Simply put, how do you make an uncommon technology feel like it’s always been part of one’s life? This was our challenge when helping to design the Gest controller.
Gest is a groundbreaking wireless input device that can be used to control just about anything, from replacing the keyboard to flying drones. When Pushstart was approached by the team at Apotact Labs, the technology was embedded in a glove much like its less-impressive predecessors found in the gaming space.
The aesthetic challenge was obvious, but the functional challenges were multifaceted and daunting as well. In designing Gest, we faced many of the same questions wearable startups struggle with; how do we accommodate for a wide range of hand/finger sizes? How do we make it feel like it’s not there? How do we make a design that is both ready for high volume manufacturing and affordable enough to produce a low volume of beta units without breaking the bank?

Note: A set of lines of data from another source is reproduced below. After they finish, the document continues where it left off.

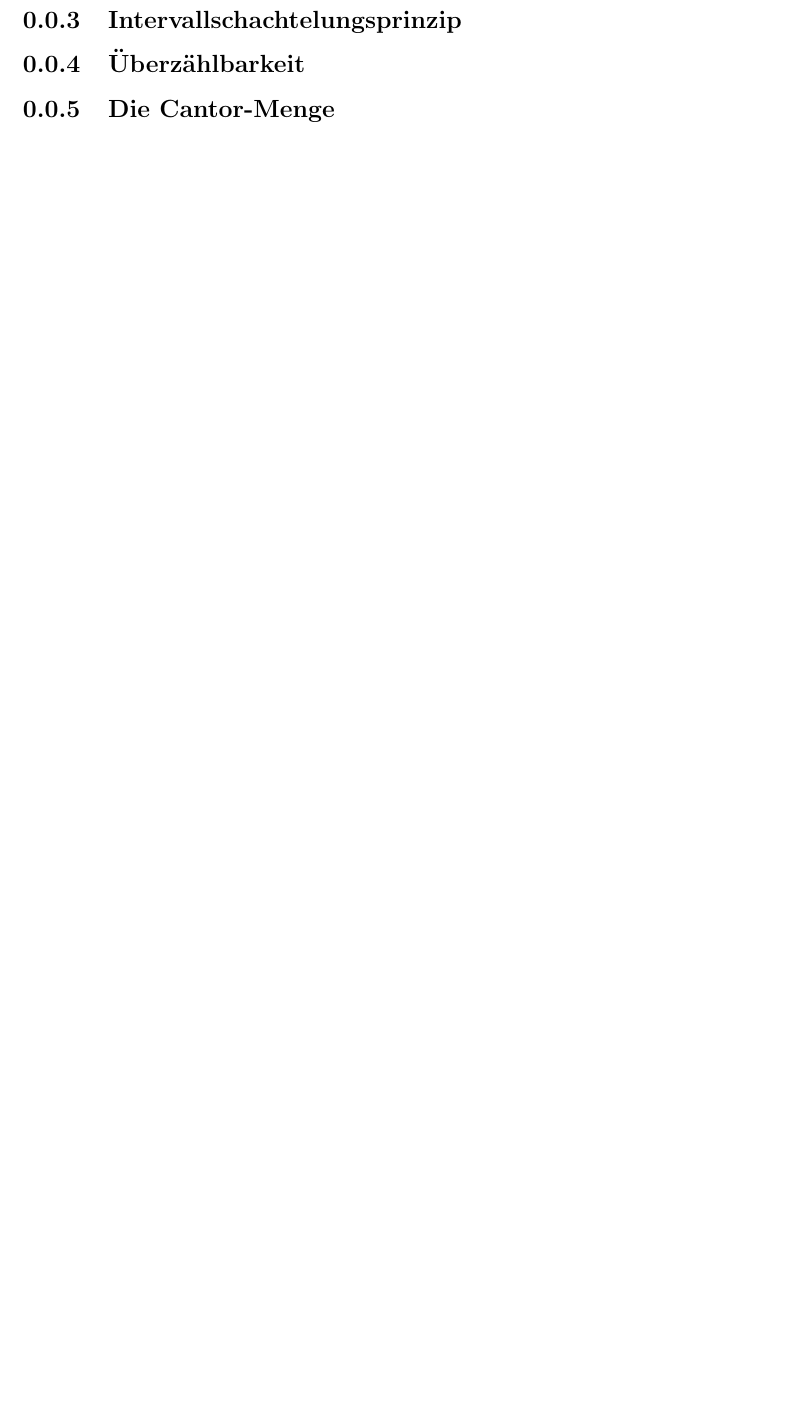
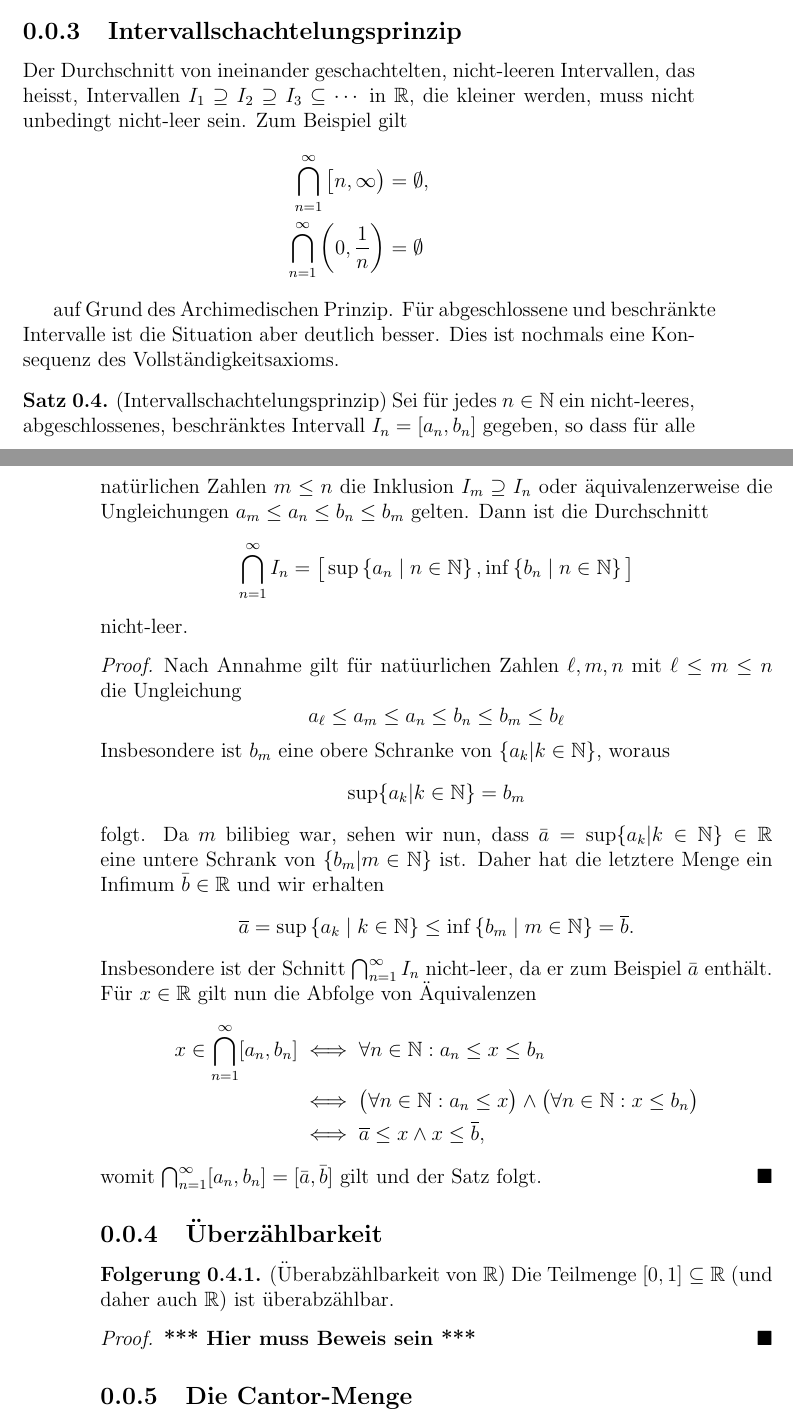
Before and after one commit to dmelkk/Analysis-Script, a LaTeX document (sections/section1-6.tex): part of page 3 of 3 before the commit and two parts of pages 3 and 4 of 4 after it, the two joined at a grey line, cut so that both start at the same text, the shorter picture padded with empty space. Compiled offline with pdfLaTeX.

Commit message:
statr of the 2nd chapter

```diff
--- a/sections/section1-6.tex
+++ b/sections/section1-6.tex
@@ -64,8 +73,46 @@ Anders formuliert zeigt obiges Korollar, dass $\mathbb {Q}$ jede Umgebung $I$ ei
 
 \subsection{Intervallschachtelungsprinzip}
 
+Der Durchschnitt von ineinander geschachtelten, nicht-leeren Intervallen, das heisst, Intervallen $I_1 \supseteq I_2 \supseteq I_3\subseteq \cdots$ in $\mathbb {R}$, die kleiner werden, muss nicht unbedingt nicht-leer sein. Zum Beispiel gilt
+\[\begin{aligned}[]
+	\bigcap _{n=1}^\infty \big [n,\infty \big ) & = \emptyset , \\ \bigcap _{n=1}^\infty \bigg (0 , \frac {1}{n}\bigg ) & = \emptyset
+\end{aligned}\]
+
+auf Grund des Archimedischen Prinzip. Für abgeschlossene und beschränkte Intervalle ist die Situation aber deutlich besser. Dies ist nochmals eine Konsequenz des Vollständig­keitsaxioms.
+
+\begin{proposition}{(Intervallschachtelungsprinzip)}
+	Sei für jedes $n \in \mathbb{N}$ ein nicht-leeres, abgeschlossenes, beschränktes Intervall $I_n = [a_n, b_n]$ gegeben, so dass für alle natürlichen Zahlen $m \leq n$ die Inklusion $I_m \supseteq I_n$ oder äquivalenzerweise die Ungleichungen $a_m \leq a_n \leq b_n \leq b_m$ gelten. Dann ist die Durchschnitt
+	\[\begin{aligned}[]
+		\bigcap _{n=1}^\infty I_n = \big [\sup \left \lbrace {a_n} \mid {n\in \mathbb {N}}\right \rbrace ,\inf \left \lbrace {b_n} \mid {n\in \mathbb {N}}\right \rbrace \big ]
+	\end{aligned}\]
+	nicht-leer.
+\end{proposition}
+
+\begin{proof}
+	Nach Annahme gilt für natüurlichen Zahlen $\ell, m, n$ mit $\ell \leq m \leq n$ die Ungleichung
+	\[a_{\ell} \leq a_m \leq a_n \leq b_n \leq b_m \leq b_{\ell}\]
+	Insbesondere ist $b_m$ eine obere Schranke von $\{a_k | k \in \mathbb{N}\}$, woraus
+	\[\sup\{a_k | k \in \mathbb{N}\} = b_m\]
+	folgt. Da $m$ bilibieg war, sehen wir nun, dass $\bar{a} = \sup\{a_k | k \in \mathbb{N}\} \in \mathbb{R}$ eine untere Schrank von $\{b_m | m \in \mathbb{N}\}$ ist. Daher hat die letztere Menge ein Infimum $\bar{b} \in \mathbb{R}$ und wir erhalten
+	\[\begin{aligned}[]
+		\overline {a} = \sup \left \lbrace {a_k} \mid {k\in \mathbb {N}}\right \rbrace \leq \inf \left \lbrace {b_m} \mid {m\in \mathbb {N}}\right \rbrace = \overline {b}.
+	\end{aligned}\]
+	Insbesondere ist der Schnitt $\bigcap _{n=1}^\infty I_n$ nicht-leer, da er zum Beispiel $\bar{a}$ enthält. Für $x \in \mathbb{R}$ gilt nun die Abfolge von Äquivalenzen
+	\[\begin{aligned}[]
+		x \in \bigcap _{n=1}^\infty [a_n,b_n] &\iff \forall n\in \mathbb {N}: a_n \leq x \leq b_n\\ &\iff \big (\forall n\in \mathbb {N}: a_n\leq x\big ) \wedge \big (\forall n\in \mathbb {N}: x \leq b_n\big )\\ &\iff \overline {a} \leq x \wedge x \leq \overline {b},
+	\end{aligned}\]
+	womit $\bigcap _{n=1}^\infty [a_n,b_n] = [\bar {a},\bar {b}]$ gilt und der Satz folgt.
+\end{proof}
+
 \subsection{Überzählbarkeit}
 
+\begin{corollary}{(Überabzählbarkeit von $\mathbb{R}$)}
+	Die Teilmenge $[0,1]\subseteq \mathbb {R}$ (und daher auch $\mathbb {R}$) ist überabzählbar.
+\end{corollary}
+
+\begin{proof}
+	\textbf{*** Hier muss Beweis sein ***}
+\end{proof}
 \subsection{Die Cantor-Menge}
 
 \end{document}
```
Also changed, not shown: sections/section2-1.tex (added, +44 -0 lines), sections/section1-6.tex (9 more changed lines).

To address those questions, the industrial designers at Pushstart created a series of models for user testing. Through that process we found out what the product wanted to be, then we figured out how present it to the world. In Gest, we strived to make an unconventional object seem like the obvious solution.
Pushstart was able to understand our users and product very quickly and with immense depth. They kept pace with our product cycle, iterating quickly while maintaining top quality which was key to our success as a fast-moving startup. They provided invaluable insights that helped us make the correct tradeoffs in design and manufacturing choices. Above all, working with Pushstart wasn’t like work at all, but rather a fun, inspiring, and educational endeavor.
Mike Pfister, CEO of Apotact Labs